Appellant insists the court committed reversible error in refusing his motion for a new trial on the ground of newly discovered evidence. This evidence consisted of affidavits of state's witness Johnny Pike, and Woodrow Tate and Homer Kennedy, police officers of Alexander City, in which they swore that Annie Ruth Spivey had been drinking on Sunday when she came to the police station to make complaint against Elmore Smith, and an affidavit by one Fred Thomas that on the Saturday night in question he was walking up the street with defendant when he saw prosecutrix leave her home and walk up the street and stop. After witness left defendant and was proceeding in the direction of his home, he turned around and saw that Annie Ruth Spivey had crossed the street and started in the same direction defendant was taking. At that time defendant was still ahead of her in the street. The witness further deposed that he was asked about the matter before trial, but at that time had said he didn't remember the incident, for the reason that he was related to both parties and didn't want to testify as a witness. He also said that based on the fact that she staggered some as she walked it was his opinion Annie Ruth Spivey had been drinking on Saturday evening.

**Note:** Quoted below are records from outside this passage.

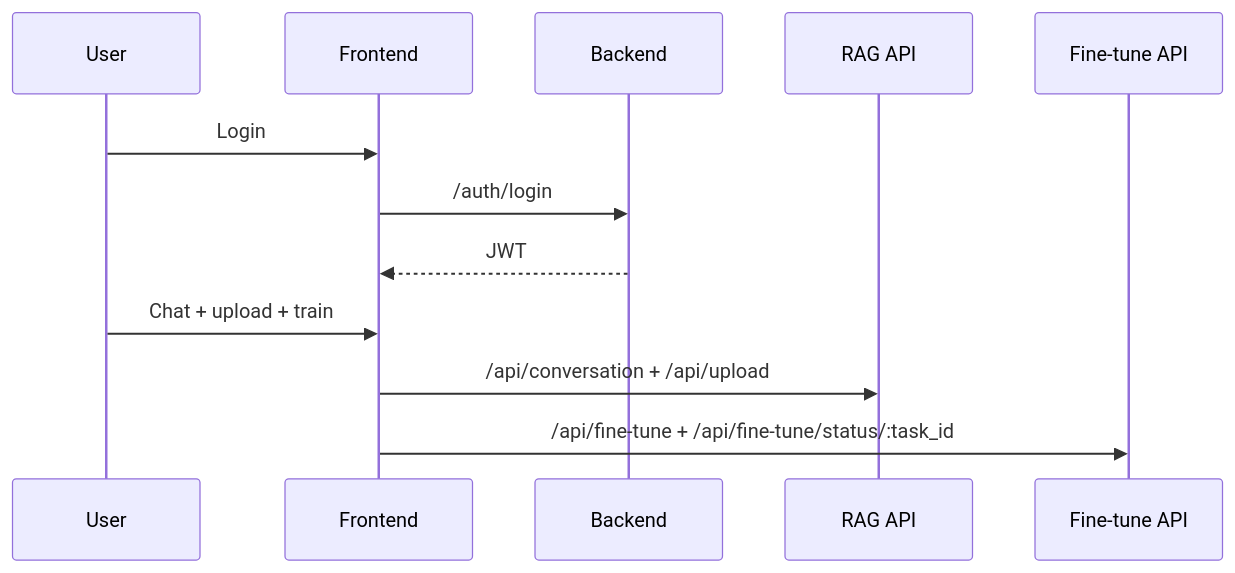
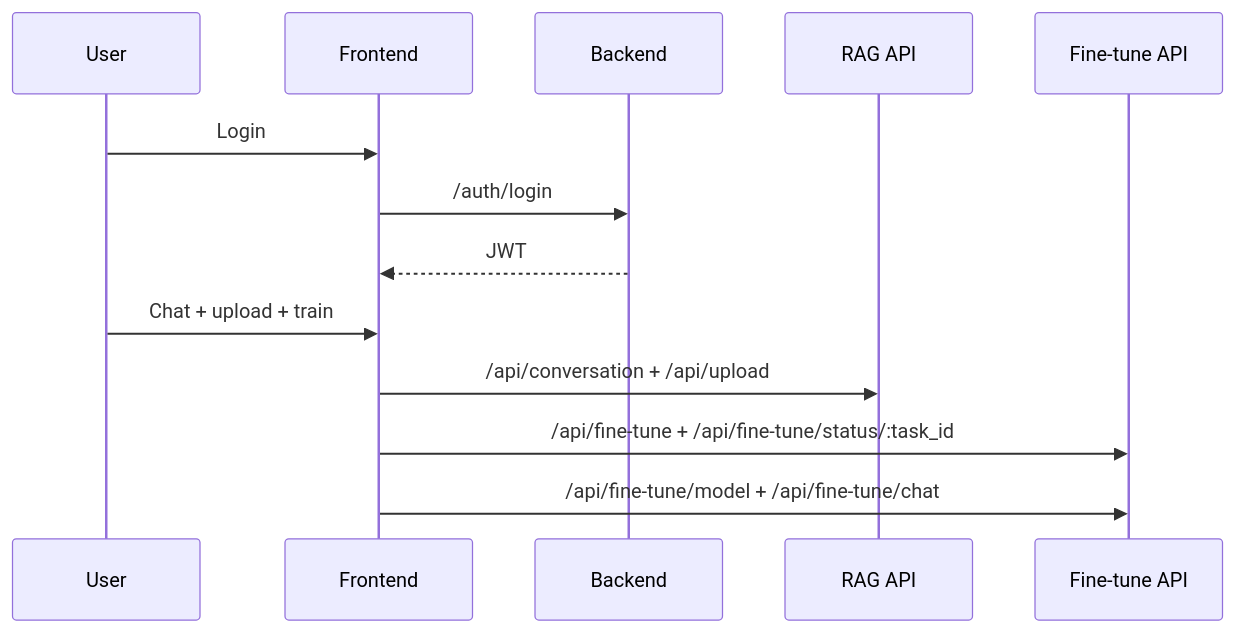
The second of 2 diagrams in engagemind-frontend/ARCHITECTURE.md (haseebraza715/EngageMind), drawn with Mermaid before and after one commit. The commit also changed other lines of this file and 13 other files, not shown here.

Commit message:
feat(frontend): improve chat flow, homepage UX, and regressions coverage

````diff
--- a/engagemind-frontend/ARCHITECTURE.md
+++ b/engagemind-frontend/ARCHITECTURE.md
@@ -38,15 +38,16 @@
 ```mermaid
 sequenceDiagram
   participant U as User
   participant FE as Frontend
   participant BE as Backend
   participant R as RAG API
   participant F as Fine-tune API
 
   U->>FE: Login
   FE->>BE: /auth/login
   BE-->>FE: JWT
   U->>FE: Chat + upload + train
   FE->>R: /api/conversation + /api/upload
   FE->>F: /api/fine-tune + /api/fine-tune/status/:task_id
+  FE->>F: /api/fine-tune/model + /api/fine-tune/chat
 ```
````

The evidence as to prosecutrix' drinking was evidently in rebuttal of her testimony on cross-examination that she had not been drinking that night, and had had nothing to drink since her illness two years before the trial. She also testified on cross-examination she didn't see Fred Thomas on Saturday night after she left home.

A motion for a new trial on the ground of newly discovered evidence is addressed largely to the trial court's sound discretion. Welch v. State, 28 Ala.App. 273, 183 So. 879, certiorari denied 236 Ala. 577, 183 So. 886. Newly discovered evidence to warrant a new trial must be undiscoverable with reasonable diligence before the trial; must be such as would probably produce a different result on a retrial of the case; must be material to the issue; must not be merely impeaching or cumulative. Folmar v. State, 22 Ala.App. 317, 116 So. 110. The defendant not only has failed to bring himself within the rule by showing diligence in procuring the evidence for the trial, but the evidence itself is merely in impeachment of prosecutrix and would probably not have changed the result of the trial. The trial court did not abuse its discretion in denying the motion.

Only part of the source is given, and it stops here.